» **Description of the task**: Scan the listing for the word "samples", and copy out each line where it is found.
• • • •
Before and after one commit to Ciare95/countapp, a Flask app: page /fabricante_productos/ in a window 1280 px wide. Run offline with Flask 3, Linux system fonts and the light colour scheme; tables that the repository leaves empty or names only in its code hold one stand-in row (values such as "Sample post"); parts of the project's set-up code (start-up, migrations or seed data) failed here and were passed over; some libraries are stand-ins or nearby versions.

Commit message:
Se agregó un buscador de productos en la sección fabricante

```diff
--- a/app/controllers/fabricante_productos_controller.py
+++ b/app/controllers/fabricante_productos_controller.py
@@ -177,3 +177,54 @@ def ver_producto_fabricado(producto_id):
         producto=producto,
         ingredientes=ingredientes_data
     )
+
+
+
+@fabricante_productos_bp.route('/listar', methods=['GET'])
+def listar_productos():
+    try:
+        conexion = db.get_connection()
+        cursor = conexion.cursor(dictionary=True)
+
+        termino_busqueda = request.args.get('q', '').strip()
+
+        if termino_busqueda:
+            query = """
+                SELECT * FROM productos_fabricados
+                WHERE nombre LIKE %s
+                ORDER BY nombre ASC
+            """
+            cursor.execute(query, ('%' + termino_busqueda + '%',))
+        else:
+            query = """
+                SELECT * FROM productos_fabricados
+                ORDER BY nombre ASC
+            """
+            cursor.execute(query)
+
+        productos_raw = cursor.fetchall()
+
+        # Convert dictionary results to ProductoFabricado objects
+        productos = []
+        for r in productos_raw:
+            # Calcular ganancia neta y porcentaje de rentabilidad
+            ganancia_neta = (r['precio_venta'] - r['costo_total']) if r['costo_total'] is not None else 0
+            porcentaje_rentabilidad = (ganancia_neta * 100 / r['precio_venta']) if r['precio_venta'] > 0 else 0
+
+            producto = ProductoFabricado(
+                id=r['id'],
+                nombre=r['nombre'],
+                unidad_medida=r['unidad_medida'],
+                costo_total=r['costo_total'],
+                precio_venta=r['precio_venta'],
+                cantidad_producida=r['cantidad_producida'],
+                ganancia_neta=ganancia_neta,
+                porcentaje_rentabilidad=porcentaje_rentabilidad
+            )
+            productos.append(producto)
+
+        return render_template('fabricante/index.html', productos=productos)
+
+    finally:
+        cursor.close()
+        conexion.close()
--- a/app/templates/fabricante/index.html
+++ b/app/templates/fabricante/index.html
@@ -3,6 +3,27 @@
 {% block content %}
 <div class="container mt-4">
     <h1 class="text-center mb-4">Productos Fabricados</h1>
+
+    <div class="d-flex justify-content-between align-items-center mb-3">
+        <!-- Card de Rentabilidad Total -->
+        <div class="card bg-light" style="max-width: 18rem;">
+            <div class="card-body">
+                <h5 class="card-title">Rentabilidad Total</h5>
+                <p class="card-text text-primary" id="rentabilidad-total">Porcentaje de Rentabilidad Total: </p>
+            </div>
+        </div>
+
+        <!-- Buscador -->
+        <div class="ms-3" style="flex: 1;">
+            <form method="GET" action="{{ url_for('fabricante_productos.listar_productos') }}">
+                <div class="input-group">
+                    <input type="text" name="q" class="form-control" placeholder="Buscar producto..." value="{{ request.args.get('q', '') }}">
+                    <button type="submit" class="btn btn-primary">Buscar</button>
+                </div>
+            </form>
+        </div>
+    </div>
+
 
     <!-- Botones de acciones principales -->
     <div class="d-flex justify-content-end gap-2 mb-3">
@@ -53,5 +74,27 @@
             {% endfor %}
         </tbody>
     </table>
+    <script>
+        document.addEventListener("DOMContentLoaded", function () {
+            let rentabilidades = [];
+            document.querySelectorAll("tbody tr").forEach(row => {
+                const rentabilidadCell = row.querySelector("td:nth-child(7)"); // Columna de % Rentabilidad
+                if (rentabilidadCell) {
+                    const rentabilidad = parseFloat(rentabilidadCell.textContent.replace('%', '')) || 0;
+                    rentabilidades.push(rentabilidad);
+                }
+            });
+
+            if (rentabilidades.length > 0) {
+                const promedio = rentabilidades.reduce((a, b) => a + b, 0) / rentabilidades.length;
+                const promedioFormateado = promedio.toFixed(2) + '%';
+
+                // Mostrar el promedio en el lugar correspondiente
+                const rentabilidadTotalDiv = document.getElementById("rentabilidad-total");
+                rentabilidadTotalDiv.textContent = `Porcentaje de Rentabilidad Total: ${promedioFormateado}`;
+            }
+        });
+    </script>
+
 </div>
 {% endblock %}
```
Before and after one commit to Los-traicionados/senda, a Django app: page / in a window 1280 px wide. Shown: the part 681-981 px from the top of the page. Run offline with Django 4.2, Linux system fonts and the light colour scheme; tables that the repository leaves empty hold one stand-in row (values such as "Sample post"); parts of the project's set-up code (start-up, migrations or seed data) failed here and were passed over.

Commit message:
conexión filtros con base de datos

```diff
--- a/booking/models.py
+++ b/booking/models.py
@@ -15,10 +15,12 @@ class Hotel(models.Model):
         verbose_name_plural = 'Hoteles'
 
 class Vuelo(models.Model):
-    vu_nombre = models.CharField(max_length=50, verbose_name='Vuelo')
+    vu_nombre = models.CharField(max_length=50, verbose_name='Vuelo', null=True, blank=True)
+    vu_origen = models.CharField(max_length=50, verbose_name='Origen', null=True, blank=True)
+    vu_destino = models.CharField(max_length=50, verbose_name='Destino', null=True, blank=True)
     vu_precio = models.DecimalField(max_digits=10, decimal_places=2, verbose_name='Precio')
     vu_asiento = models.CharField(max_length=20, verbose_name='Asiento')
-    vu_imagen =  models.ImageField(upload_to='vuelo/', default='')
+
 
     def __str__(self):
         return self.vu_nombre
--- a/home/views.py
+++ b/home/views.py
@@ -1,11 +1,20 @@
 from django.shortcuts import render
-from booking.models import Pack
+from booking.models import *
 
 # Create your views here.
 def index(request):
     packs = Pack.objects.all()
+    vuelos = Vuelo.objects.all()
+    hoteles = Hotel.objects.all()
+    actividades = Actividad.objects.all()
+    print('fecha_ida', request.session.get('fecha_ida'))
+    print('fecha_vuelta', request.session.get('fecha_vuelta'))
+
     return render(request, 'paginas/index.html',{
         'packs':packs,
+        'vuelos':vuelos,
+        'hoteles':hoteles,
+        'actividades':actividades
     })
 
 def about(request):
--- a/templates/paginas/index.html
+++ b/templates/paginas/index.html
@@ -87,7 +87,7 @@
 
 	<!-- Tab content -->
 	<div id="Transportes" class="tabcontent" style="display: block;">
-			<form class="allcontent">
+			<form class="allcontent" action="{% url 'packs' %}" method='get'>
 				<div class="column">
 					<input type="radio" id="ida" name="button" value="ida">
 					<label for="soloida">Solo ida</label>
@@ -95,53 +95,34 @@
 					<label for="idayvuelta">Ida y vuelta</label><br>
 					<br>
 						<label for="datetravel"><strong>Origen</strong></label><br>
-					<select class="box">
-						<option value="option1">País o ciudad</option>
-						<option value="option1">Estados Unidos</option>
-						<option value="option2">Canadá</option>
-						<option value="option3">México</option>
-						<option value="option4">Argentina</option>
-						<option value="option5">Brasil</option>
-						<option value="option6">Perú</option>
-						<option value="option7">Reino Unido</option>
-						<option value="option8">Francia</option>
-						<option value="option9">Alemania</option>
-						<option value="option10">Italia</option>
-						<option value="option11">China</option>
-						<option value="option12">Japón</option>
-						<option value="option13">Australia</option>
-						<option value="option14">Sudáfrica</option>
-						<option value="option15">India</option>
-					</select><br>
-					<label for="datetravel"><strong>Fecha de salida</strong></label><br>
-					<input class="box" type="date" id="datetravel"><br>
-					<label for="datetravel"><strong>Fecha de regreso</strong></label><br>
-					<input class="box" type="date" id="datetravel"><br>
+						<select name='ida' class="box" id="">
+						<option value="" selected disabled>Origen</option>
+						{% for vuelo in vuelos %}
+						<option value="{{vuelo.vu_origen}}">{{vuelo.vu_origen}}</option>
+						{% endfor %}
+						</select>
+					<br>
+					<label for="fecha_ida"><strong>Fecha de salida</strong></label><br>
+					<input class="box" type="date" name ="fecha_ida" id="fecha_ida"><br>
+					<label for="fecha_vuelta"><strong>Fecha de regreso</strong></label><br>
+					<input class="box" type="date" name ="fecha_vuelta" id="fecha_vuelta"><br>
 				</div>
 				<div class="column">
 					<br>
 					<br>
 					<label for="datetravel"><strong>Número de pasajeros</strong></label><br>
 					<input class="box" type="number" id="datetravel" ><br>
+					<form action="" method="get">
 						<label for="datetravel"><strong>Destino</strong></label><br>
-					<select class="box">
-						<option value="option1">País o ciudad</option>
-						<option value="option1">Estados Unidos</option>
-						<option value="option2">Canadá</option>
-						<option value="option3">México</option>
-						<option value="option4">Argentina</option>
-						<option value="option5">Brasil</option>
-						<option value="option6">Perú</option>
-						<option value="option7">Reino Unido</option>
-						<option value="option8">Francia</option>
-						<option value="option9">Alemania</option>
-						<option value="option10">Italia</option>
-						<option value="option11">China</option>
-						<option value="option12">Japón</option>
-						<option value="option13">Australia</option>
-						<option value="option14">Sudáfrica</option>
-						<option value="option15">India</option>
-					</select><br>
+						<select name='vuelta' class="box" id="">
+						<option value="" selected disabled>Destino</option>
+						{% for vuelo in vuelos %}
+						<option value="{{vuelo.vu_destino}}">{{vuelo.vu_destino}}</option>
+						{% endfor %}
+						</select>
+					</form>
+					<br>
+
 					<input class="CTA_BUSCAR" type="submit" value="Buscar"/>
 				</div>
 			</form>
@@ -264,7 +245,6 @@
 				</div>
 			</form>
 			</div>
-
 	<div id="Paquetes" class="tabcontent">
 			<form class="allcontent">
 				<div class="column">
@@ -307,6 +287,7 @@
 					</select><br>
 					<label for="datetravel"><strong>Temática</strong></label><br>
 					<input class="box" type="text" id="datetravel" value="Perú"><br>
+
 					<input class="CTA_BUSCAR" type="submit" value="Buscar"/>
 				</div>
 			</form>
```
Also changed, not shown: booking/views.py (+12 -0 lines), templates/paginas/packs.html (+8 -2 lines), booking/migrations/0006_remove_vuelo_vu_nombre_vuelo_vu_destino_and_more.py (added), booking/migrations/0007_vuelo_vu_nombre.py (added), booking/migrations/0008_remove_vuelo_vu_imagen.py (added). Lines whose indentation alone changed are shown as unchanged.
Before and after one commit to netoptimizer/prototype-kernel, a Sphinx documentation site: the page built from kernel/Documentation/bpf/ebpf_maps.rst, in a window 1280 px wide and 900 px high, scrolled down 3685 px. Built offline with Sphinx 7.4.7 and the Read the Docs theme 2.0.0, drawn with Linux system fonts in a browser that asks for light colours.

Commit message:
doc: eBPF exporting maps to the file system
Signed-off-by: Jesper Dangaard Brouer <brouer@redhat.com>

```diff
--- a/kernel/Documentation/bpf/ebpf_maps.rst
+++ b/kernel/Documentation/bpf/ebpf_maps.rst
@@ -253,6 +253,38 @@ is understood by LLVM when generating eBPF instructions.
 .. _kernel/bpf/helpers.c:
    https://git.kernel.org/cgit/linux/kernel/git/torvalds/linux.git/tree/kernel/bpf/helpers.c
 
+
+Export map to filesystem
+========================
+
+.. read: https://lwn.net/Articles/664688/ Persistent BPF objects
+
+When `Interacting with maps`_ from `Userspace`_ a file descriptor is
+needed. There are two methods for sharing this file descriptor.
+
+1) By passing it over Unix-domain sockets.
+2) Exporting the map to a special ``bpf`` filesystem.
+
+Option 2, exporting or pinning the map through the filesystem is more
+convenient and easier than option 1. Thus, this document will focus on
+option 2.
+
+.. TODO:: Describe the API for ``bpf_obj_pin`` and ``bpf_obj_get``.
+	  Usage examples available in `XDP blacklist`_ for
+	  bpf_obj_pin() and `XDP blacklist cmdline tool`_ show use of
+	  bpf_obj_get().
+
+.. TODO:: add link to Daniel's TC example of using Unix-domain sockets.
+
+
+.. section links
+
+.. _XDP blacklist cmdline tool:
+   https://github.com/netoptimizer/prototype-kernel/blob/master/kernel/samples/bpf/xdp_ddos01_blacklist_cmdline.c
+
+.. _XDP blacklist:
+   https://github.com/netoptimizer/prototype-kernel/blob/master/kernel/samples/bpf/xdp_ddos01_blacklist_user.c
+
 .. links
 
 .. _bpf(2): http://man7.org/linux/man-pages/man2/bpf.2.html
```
• • • •
» **Answer to this problem**:
+   https://github.com/netoptimizer/prototype-kernel/blob/master/kernel/samples/bpf/xdp_ddos01_blacklist_cmdline.c
+   https://github.com/netoptimizer/prototype-kernel/blob/master/kernel/samples/bpf/xdp_ddos01_blacklist_user.c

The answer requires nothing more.